Chaz Bundick sings to the desert winds at sunset in his new concert album and film, Live From Trona
“It’s all getting a bit too predictable in a way,” says Chaz Bundick. “It’s all right there. It’s too easy to find the best songs, to skip to the best part of a song. I want people to experience something new, and if the music is good I hope it will be memorable too. I want to look at different ways to bring music to another level.”
Approaching a decade in music, Bundick has always sought new paths. Originally hailing from Columbia, South Carolina (and currently decamped to Portland, Oregon), he graduated through a series of teenage punk and indie bands before going solo as Toro Y Moi in 2001. Incorporating electronics with a slew of disparate influences ranging from rock and baroque pop to R&B and underground hip hop, 2010 saw the release of his debut long player, Causers Of This on Carpark Records, his label to this day. It set the online music community alight and saw Bundick hit the road with the likes of Phoenix and Caribou.
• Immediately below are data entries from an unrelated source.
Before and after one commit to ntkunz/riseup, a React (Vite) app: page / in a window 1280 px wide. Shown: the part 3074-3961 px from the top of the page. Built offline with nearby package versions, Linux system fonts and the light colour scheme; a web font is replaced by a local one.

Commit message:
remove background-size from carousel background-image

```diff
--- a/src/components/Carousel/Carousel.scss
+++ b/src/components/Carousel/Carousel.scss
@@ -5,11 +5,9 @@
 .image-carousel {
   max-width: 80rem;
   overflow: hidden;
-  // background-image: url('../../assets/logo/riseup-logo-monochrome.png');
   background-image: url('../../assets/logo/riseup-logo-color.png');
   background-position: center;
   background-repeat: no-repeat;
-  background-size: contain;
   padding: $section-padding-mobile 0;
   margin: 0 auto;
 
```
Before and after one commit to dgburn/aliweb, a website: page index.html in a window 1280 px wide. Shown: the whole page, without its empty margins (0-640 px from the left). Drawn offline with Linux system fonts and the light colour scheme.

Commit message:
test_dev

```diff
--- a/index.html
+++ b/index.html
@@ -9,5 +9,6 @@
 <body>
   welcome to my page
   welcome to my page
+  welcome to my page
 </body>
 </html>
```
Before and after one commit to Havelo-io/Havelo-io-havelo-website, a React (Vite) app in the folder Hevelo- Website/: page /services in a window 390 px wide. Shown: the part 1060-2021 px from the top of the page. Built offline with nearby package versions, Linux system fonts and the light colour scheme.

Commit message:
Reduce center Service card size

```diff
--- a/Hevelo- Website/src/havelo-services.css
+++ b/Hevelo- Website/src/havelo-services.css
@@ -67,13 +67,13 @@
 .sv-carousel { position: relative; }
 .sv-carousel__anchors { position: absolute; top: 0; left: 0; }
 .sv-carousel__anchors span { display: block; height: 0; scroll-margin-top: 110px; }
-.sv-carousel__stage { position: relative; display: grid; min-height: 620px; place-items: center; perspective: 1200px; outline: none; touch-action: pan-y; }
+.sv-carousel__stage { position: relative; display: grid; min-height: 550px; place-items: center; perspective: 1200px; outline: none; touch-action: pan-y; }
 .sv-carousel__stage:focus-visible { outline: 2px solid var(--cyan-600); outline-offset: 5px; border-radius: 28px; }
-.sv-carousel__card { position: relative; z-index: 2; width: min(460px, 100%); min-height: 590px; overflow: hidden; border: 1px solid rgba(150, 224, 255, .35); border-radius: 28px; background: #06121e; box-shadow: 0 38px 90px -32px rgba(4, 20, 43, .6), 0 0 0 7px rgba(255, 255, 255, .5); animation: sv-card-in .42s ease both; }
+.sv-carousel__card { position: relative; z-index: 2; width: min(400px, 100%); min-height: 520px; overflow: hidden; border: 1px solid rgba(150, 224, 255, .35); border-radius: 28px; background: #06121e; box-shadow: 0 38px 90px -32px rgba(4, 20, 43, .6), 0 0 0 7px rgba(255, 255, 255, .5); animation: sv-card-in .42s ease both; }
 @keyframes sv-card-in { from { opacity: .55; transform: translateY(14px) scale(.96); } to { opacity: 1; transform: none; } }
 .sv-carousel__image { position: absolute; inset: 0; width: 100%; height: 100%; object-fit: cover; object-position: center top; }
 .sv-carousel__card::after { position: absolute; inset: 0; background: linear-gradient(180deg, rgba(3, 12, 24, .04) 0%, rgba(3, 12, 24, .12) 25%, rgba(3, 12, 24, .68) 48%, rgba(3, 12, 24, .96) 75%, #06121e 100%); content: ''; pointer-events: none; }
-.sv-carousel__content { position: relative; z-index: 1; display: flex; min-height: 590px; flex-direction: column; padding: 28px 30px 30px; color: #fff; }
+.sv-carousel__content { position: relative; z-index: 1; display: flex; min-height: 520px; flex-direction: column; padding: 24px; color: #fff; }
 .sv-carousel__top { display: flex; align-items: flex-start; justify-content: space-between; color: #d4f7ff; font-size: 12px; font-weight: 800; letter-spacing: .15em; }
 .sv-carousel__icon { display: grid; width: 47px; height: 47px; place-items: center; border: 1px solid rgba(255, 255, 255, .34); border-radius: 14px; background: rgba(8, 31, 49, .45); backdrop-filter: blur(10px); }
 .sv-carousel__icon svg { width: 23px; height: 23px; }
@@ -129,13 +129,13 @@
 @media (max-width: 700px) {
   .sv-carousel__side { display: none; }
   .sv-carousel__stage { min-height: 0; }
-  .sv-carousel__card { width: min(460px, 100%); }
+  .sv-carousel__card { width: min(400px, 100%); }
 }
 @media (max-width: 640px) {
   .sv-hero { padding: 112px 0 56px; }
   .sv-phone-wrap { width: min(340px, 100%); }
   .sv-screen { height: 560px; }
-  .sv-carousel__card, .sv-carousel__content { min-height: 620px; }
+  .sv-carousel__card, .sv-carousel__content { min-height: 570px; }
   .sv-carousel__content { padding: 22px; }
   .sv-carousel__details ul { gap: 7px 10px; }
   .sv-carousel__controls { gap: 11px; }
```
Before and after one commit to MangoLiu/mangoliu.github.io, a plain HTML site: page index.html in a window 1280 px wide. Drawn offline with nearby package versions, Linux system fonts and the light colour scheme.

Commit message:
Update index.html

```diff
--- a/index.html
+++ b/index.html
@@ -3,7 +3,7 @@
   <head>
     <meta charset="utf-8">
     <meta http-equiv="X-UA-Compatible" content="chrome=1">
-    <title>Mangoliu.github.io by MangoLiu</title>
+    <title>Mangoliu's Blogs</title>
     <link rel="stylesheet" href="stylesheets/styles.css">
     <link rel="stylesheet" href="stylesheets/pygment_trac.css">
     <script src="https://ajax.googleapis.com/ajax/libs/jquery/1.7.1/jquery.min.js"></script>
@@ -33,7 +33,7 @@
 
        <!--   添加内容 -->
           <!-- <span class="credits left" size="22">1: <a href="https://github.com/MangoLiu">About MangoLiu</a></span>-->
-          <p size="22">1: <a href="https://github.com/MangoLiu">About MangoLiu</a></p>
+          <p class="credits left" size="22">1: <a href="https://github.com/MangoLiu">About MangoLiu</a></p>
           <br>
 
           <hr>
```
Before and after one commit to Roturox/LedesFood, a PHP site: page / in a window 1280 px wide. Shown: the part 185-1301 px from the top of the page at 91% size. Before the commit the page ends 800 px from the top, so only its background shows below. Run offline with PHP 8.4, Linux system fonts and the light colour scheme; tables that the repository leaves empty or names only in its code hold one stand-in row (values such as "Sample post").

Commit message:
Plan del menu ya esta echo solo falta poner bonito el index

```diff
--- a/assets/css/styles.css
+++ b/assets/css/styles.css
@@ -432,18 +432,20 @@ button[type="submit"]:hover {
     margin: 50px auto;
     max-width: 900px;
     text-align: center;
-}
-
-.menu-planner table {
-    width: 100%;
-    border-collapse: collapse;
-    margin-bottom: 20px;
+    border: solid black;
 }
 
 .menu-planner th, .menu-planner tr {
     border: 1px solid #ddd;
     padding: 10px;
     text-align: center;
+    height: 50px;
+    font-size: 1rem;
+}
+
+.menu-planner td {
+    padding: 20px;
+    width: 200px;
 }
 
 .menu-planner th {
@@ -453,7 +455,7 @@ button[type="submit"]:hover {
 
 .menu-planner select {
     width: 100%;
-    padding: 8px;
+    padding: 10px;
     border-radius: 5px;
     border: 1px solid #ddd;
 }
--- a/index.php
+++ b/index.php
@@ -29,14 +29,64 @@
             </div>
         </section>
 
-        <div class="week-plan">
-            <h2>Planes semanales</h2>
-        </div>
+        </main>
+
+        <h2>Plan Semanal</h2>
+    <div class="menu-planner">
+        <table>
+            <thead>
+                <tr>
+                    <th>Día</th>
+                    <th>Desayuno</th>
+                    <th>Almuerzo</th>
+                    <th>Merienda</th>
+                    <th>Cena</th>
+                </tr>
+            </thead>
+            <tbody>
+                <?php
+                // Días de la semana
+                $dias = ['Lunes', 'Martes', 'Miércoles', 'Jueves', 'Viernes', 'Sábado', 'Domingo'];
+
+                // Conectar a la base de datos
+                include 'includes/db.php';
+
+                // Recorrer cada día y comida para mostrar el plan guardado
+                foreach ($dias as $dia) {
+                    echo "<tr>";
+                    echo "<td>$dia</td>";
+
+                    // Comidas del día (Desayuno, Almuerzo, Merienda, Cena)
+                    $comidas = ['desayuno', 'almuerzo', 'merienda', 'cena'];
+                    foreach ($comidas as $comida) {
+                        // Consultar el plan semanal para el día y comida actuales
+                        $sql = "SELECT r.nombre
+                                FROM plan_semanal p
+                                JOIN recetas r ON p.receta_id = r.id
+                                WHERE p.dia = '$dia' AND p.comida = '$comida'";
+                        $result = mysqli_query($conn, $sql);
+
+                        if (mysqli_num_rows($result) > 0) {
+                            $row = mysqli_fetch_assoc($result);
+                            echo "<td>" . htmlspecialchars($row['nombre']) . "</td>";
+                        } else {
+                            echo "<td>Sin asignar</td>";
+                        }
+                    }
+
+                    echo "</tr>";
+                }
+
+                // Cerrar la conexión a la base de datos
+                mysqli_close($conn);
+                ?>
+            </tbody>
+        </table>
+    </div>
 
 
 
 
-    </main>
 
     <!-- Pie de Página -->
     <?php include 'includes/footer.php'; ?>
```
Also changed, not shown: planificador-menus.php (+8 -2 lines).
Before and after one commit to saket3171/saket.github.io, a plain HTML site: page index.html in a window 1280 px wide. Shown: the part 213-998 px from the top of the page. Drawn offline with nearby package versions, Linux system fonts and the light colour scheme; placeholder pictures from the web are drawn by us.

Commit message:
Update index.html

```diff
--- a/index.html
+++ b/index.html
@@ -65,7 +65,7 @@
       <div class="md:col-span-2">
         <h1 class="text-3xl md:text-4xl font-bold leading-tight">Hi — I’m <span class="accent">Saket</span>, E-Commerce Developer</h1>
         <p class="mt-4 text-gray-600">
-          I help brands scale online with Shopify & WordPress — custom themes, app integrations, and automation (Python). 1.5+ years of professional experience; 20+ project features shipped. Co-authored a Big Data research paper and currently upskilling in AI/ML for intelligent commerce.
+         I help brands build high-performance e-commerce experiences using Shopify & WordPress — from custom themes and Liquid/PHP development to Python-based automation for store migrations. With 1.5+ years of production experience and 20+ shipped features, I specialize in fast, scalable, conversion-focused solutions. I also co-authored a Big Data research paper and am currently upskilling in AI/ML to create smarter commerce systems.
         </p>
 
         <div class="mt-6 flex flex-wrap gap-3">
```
In the years since then Bundick has turned over many stones with studio albums, EPs, side projects, DJing and mixtapes touching on hazy soundscape collages and flickers of house music through to the tight sounds of last year’s What For?, his forth studio album. He has managed to surf through the much-hyped buzz of early 2010s chillwave and emerge on the other side as an enduring artist. Lauded by his peers, he has collaborated with the likes of Nosaj Thing, Chromeo and most recently The Avalanches, for whom he contributed If I Was A Folkstar to their much-anticipated Wildflower album. However, it’s with his latest project, the live album and accompanying concert film Live From Trona, that Toro Y Moi takes things to dizzying new heights.
Supported by Vimeo, Live From Trona takes in 13 tracks from Bundick’s catalogue, performed live with his band against a stunning backdrop of the Mojave’s Trona pinnacles, which were formed as part of a prehistoric lake. Filmed in the round, with cameras, lights and crew visible at all times, the performances are interspersed with hand-drawn animations and VHS footage imbuing the film with the flavour of psychedelic rock films of previous eras.
Watch Grown Up Calls from Live from Trona
The film is the latest in a long series of collaborations between Bundick and director Harry Israelson including music videos, behind the scenes pieces and documentaries. But Live From Trona is by far their most ambitious video to date. “It was a crew of 25 people so I was thankful everyone was down to work on this, even though it was not their normal thing. Most of my videos have been really DIY with like five people on the set. Just to see how they rose to the occasion was pretty impressive. It was really amazing to experience.”
“We played the whole thing in an
hour and half because we were racing
against the sundown. It was crazy”
While developing the concept took a number of months, the execution itself was swift. “We drove out to the desert at 6am. It took five hours to get the set up going and then another two to three hours to work on the sound. We played the whole thing in an hour and half because we were racing against the sundown. It was crazy but like clockwork everything was just done so well in time.”
Song selection was dictated by the previous year’s worth of relentless touring. “We picked out our favourite live songs then extended some drum intros and outros just to have fun with the set. There’s not really any electronics going on at all.” Bundick also introduced multi-instrumentalist Brijean Murphy on live percussion, and for the new song JBS, the group is joined by jazz duo The Mattson 2, who will support them on their upcoming US tour this November.
As Live From Trona enters the world, the experience of making it has also inspired Bundick’s creative juices beyond music. “This film has taught me that I love creative direction. I went to school for graphic design and it’s always been a passion of mine so I would love to branch out and exercise other parts of my brain.”